Itemized modification records
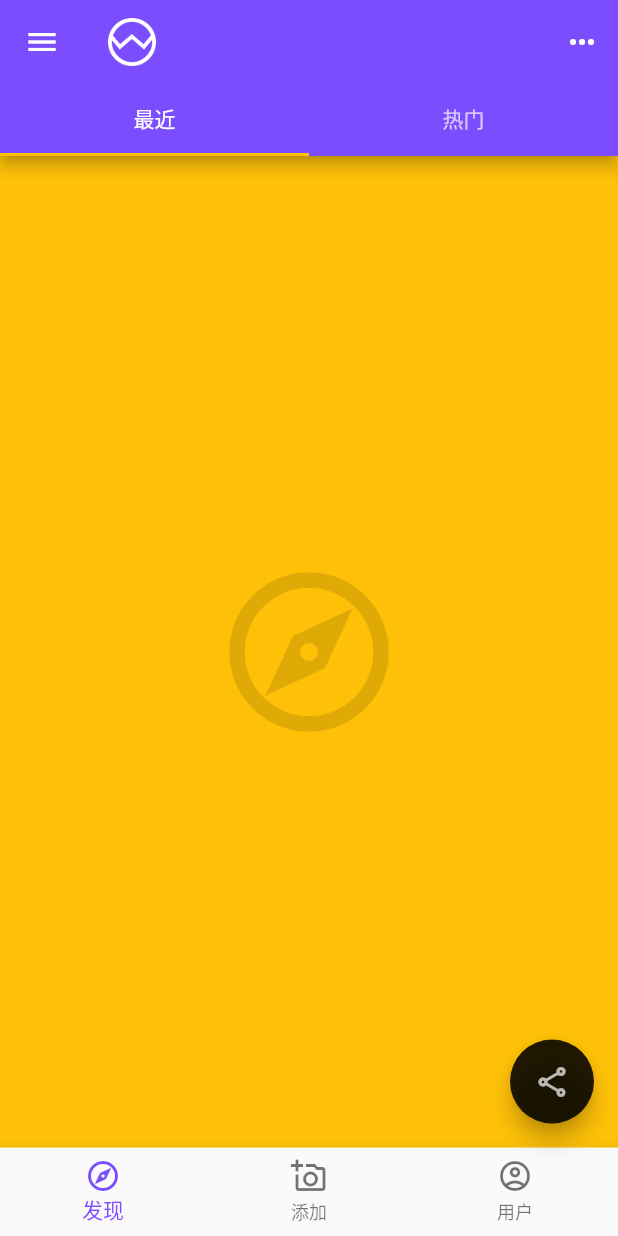
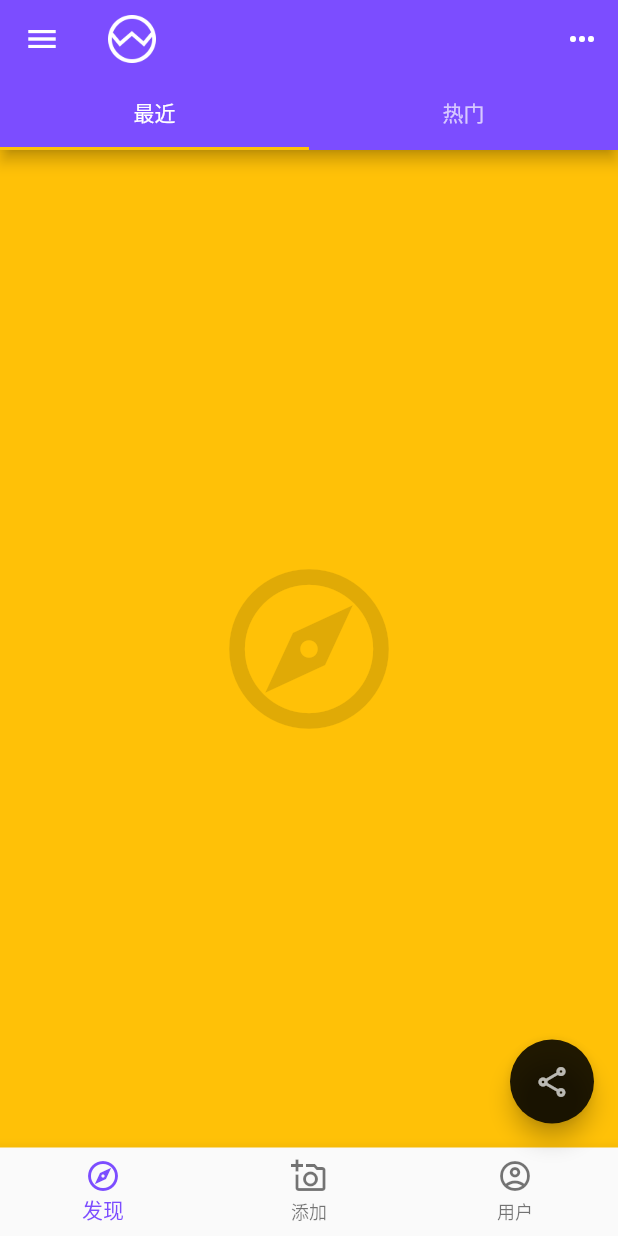
Before and after one commit to ninghao/xb2_flutter, a Flutter app: the screen it shows after launch, on a phone screen of 412 x 824 dp. Run offline on Flutter 3.47's test engine with Material 2 defaults, Android fonts, the phone set to English and light mode, and no system bars.

Commit message:
定义应用页面头部小部件（AppPageHeader）

```diff
--- a/lib/app/app.dart
+++ b/lib/app/app.dart
@@ -1,4 +1,5 @@
 import 'package:flutter/material.dart';
+import 'package:xb2_flutter/app/components/app_page_header.dart';
 import 'package:xb2_flutter/app/themes/app_theme.dart';
 
 class App extends StatefulWidget {
@@ -66,31 +67,7 @@
         length: 2,
         child: Scaffold(
           backgroundColor: Colors.amber,
-          appBar: showAppBar
-              ? AppBar(
-                  title: Image.asset(
-                    'assets/images/logo.png',
-                    width: 32,
-                    color: Colors.white,
-                  ),
-                  leading: IconButton(
-                    onPressed: () {},
-                    icon: Icon(Icons.menu),
-                  ),
-                  actions: [
-                    IconButton(
-                      onPressed: () {},
-                      icon: Icon(Icons.more_horiz),
-                    ),
-                  ],
-                  bottom: TabBar(
-                    tabs: [
-                      Tab(text: '最近'),
-                      Tab(text: '热门'),
-                    ],
-                  ),
-                )
-              : null,
+          appBar: showAppBar ? AppPageHeader() : null,
           body: pageMain.elementAt(currentAppBottomNavigationBarItem),
           bottomNavigationBar: BottomNavigationBar(
             currentIndex: currentAppBottomNavigationBarItem,
--- /dev/null
+++ b/lib/app/components/app_page_header.dart
@@ -0,0 +1,33 @@
+import 'package:flutter/material.dart';
+
+class AppPageHeader extends StatelessWidget implements PreferredSizeWidget {
+  @override
+  final Size preferredSize = Size.fromHeight(100);
+
+  @override
+  Widget build(BuildContext context) {
+    return AppBar(
+      title: Image.asset(
+        'assets/images/logo.png',
+        width: 32,
+        color: Colors.white,
+      ),
+      leading: IconButton(
+        onPressed: () {},
+        icon: Icon(Icons.menu),
+      ),
+      actions: [
+        IconButton(
+          onPressed: () {},
+          icon: Icon(Icons.more_horiz),
+        ),
+      ],
+      bottom: TabBar(
+        tabs: [
+          Tab(text: '最近'),
+          Tab(text: '热门'),
+        ],
+      ),
+    );
+  }
+}
```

-- Work task --
Output each entry shown above exactly as it stands, with all pictures removed.

-- Answer to this exercise --
Before and after one commit to ninghao/xb2_flutter, a Flutter app: the screen it shows after launch, on a phone screen of 412 x 824 dp. Run offline on Flutter 3.47's test engine with Material 2 defaults, Android fonts, the phone set to English and light mode, and no system bars.

Commit message:
定义应用页面头部小部件（AppPageHeader）

```diff
--- a/lib/app/app.dart
+++ b/lib/app/app.dart
@@ -1,4 +1,5 @@
 import 'package:flutter/material.dart';
+import 'package:xb2_flutter/app/components/app_page_header.dart';
 import 'package:xb2_flutter/app/themes/app_theme.dart';
 
 class App extends StatefulWidget {
@@ -66,31 +67,7 @@
         length: 2,
         child: Scaffold(
           backgroundColor: Colors.amber,
-          appBar: showAppBar
-              ? AppBar(
-                  title: Image.asset(
-                    'assets/images/logo.png',
-                    width: 32,
-                    color: Colors.white,
-                  ),
-                  leading: IconButton(
-                    onPressed: () {},
-                    icon: Icon(Icons.menu),
-                  ),
-                  actions: [
-                    IconButton(
-                      onPressed: () {},
-                      icon: Icon(Icons.more_horiz),
-                    ),
-                  ],
-                  bottom: TabBar(
-                    tabs: [
-                      Tab(text: '最近'),
-                      Tab(text: '热门'),
-                    ],
-                  ),
-                )
-              : null,
+          appBar: showAppBar ? AppPageHeader() : null,
           body: pageMain.elementAt(currentAppBottomNavigationBarItem),
           bottomNavigationBar: BottomNavigationBar(
             currentIndex: currentAppBottomNavigationBarItem,
--- /dev/null
+++ b/lib/app/components/app_page_header.dart
@@ -0,0 +1,33 @@
+import 'package:flutter/material.dart';
+
+class AppPageHeader extends StatelessWidget implements PreferredSizeWidget {
+  @override
+  final Size preferredSize = Size.fromHeight(100);
+
+  @override
+  Widget build(BuildContext context) {
+    return AppBar(
+      title: Image.asset(
+        'assets/images/logo.png',
+        width: 32,
+        color: Colors.white,
+      ),
+      leading: IconButton(
+        onPressed: () {},
+        icon: Icon(Icons.menu),
+      ),
+      actions: [
+        IconButton(
+          onPressed: () {},
+          icon: Icon(Icons.more_horiz),
+        ),
+      ],
+      bottom: TabBar(
+        tabs: [
+          Tab(text: '最近'),
+          Tab(text: '热门'),
+        ],
+      ),
+    );
+  }
+}
```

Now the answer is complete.